LONDON (AP) - A year after the publication of British Prime Minister Tony Blair's Africa Commission Report, many of the reforms on trade and conflict are yet to materialize, global aid agency Oxfam said Saturday.
Oxfam said that though significant advances had been made on aid and debt relief, opportunities were being missed on trade and arms dealing.
The agency said it was concerned that rich countries were backtracking FROM `en_their` commitment on ending poverty, and said that Britain -- which had taken a lead last year in tackling poverty in Africa -- was shying away now FROM `en_taking` a stand.
A spokesman for Blair, speaking on the customary condition of anonymity, said much progress has been made, but more needed to be done.
The Africa Commission Report, a British-led initiative published last year, aimed to make major changes in African development.

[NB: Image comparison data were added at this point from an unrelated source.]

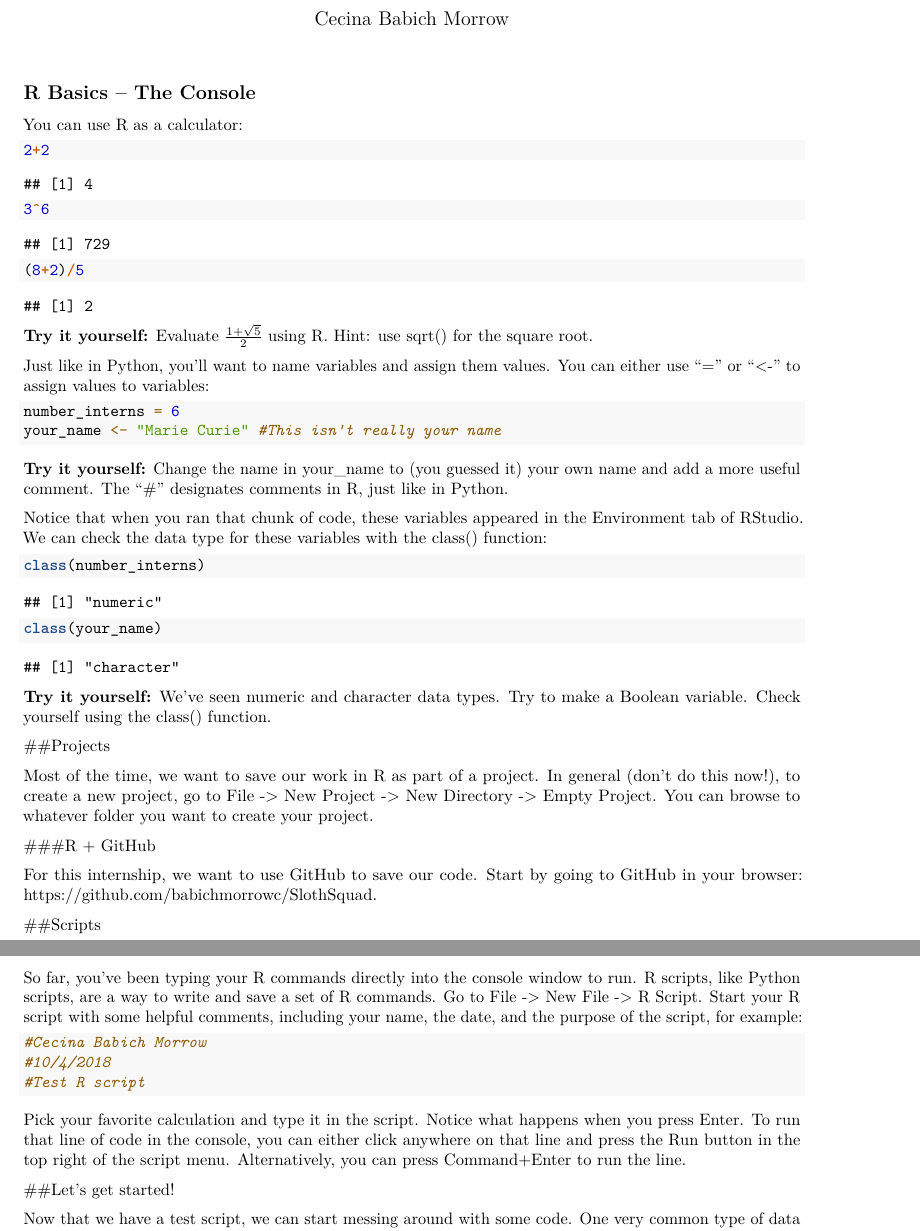
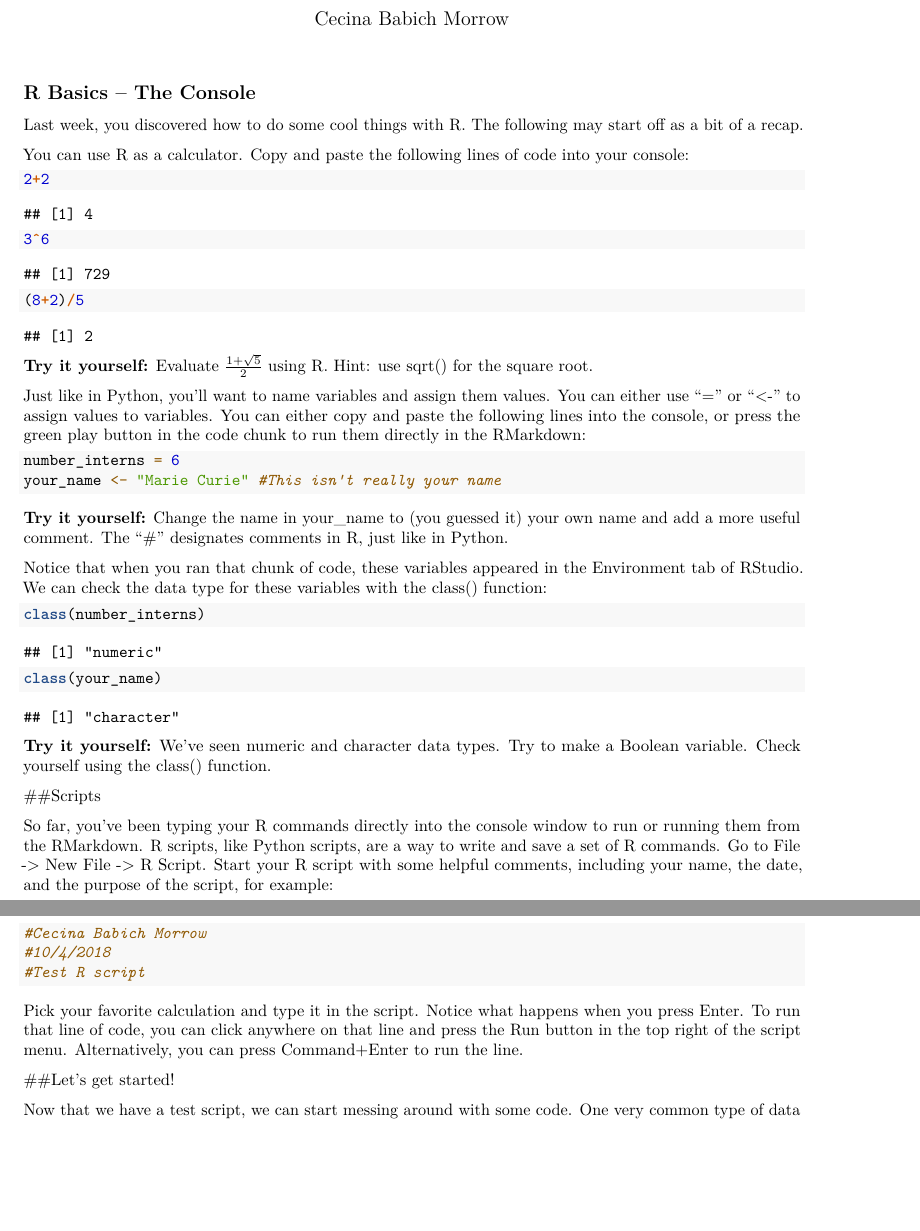
Before and after one commit to amnh/BridgeUP-STEM-BabichMorrow, an R Markdown document (lesson_plans/Introduction_to_R.Rmd): two parts of pages 1 and 2 of 4, joined at a grey line, cut so that both start at the same text, the shorter picture padded with empty space. Rendered offline with R 4.5, knitr and Pandoc, then LaTeX, with nearby package versions.

Commit message:
editing file, getting rid of projects section

````diff
--- a/lesson_plans/Introduction_to_R.Rmd
+++ b/lesson_plans/Introduction_to_R.Rmd
@@ -12,7 +12,9 @@ knitr::opts_chunk$set(echo = TRUE)
 
 ## R Basics -- The Console
 
-You can use R as a calculator:
+Last week, you discovered how to do some cool things with R. The following may start off as a bit of a recap.
+
+You can use R as a calculator. Copy and paste the following lines of code into your console:
 
 ```{r}
 2+2
@@ -22,7 +24,7 @@ You can use R as a calculator:
 
 **Try it yourself:** Evaluate $\frac{1+\sqrt5}{2}$ using R. Hint: use sqrt() for the square root.
 
-Just like in Python, you'll want to name variables and assign them values. You can either use "=" or "<-" to assign values to variables:
+Just like in Python, you'll want to name variables and assign them values. You can either use "=" or "<-" to assign values to variables. You can either copy and paste the following lines into the console, or press the green play button in the code chunk to run them directly in the RMarkdown:
 
 ```{r}
 number_interns = 6
@@ -40,24 +42,16 @@ class(your_name)
 
 **Try it yourself:** We've seen numeric and character data types. Try to make a Boolean variable. Check yourself using the class() function.
 
-##Projects
-
-Most of the time, we want to save our work in R as part of a project. In general (don't do this now!), to create a new project, go to File -> New Project -> New Directory -> Empty Project. You can browse to whatever folder you want to create your project.
-
-###R + GitHub
-
-For this internship, we want to use GitHub to save our code. Start by going to GitHub in your browser: https://github.com/babichmorrowc/SlothSquad.
-
 ##Scripts
 
-So far, you've been typing your R commands directly into the console window to run. R scripts, like Python scripts, are a way to write and save a set of R commands. Go to File -> New File -> R Script. Start your R script with some helpful comments, including your name, the date, and the purpose of the script, for example:
+So far, you've been typing your R commands directly into the console window to run or running them from the RMarkdown. R scripts, like Python scripts, are a way to write and save a set of R commands. Go to File -> New File -> R Script. Start your R script with some helpful comments, including your name, the date, and the purpose of the script, for example:
 ```{r}
 #Cecina Babich Morrow
 #10/4/2018
 #Test R script
 ```
 
-Pick your favorite calculation and type it in the script. Notice what happens when you press Enter. To run that line of code in the console, you can either click anywhere on that line and press the Run button in the top right of the script menu. Alternatively, you can press Command+Enter to run the line.
+Pick your favorite calculation and type it in the script. Notice what happens when you press Enter. To run that line of code, you can click anywhere on that line and press the Run button in the top right of the script menu. Alternatively, you can press Command+Enter to run the line.
 
 ##Let's get started!
 
````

It called on wealthy nations to increase aid to Africa by US$25 billion (euro21 billion) dollars a year by 2010, and by a further US$25 million (euro21 million) each year by 2015.
The report also called for debt cancellation and the removal of trade barriers.
A Group of Eight summit in Scotland followed the report, with the leaders of the world's leading industrialized nations agreeing to write-off US$40 billion (euro34 billion) of debt and agreeing to the commission's report for aid increases.
Oxfam said that though the Blair government should be praised for its leadership efforts in debt relief and aid, it was not following through promises on trade.
The British government was allowing the European Union to push a trade deal that harmed poor countries by offering no substantial cuts in agricultural subsidies, while demanding that poor countries open their industrial markets to unfair competition, Oxfam said.
The aid agency said this policy could seriously undermine Africa's future economic development.
Trade negotiators FROM `en_the` European Union, United States, India, Brazil, Japan and Australia meet in London this weekend to discuss the Doha development round.
"If the British Government is genuinely serious about its role as a champion of Africa's needs, then they need to speak out publicly and rip up the bad deal being sought by the E.U.," said Oxfam's director Barbara Stocking.
Blair's spokesman said that much progress had been made since the publication of the report on Africa and the meeting of the G-8 leaders last year.
"But the Prime Minister is the first to say that we need to keep pushing down the track, and we will do so. But I think people should recognize the progress that equally has been made," he said.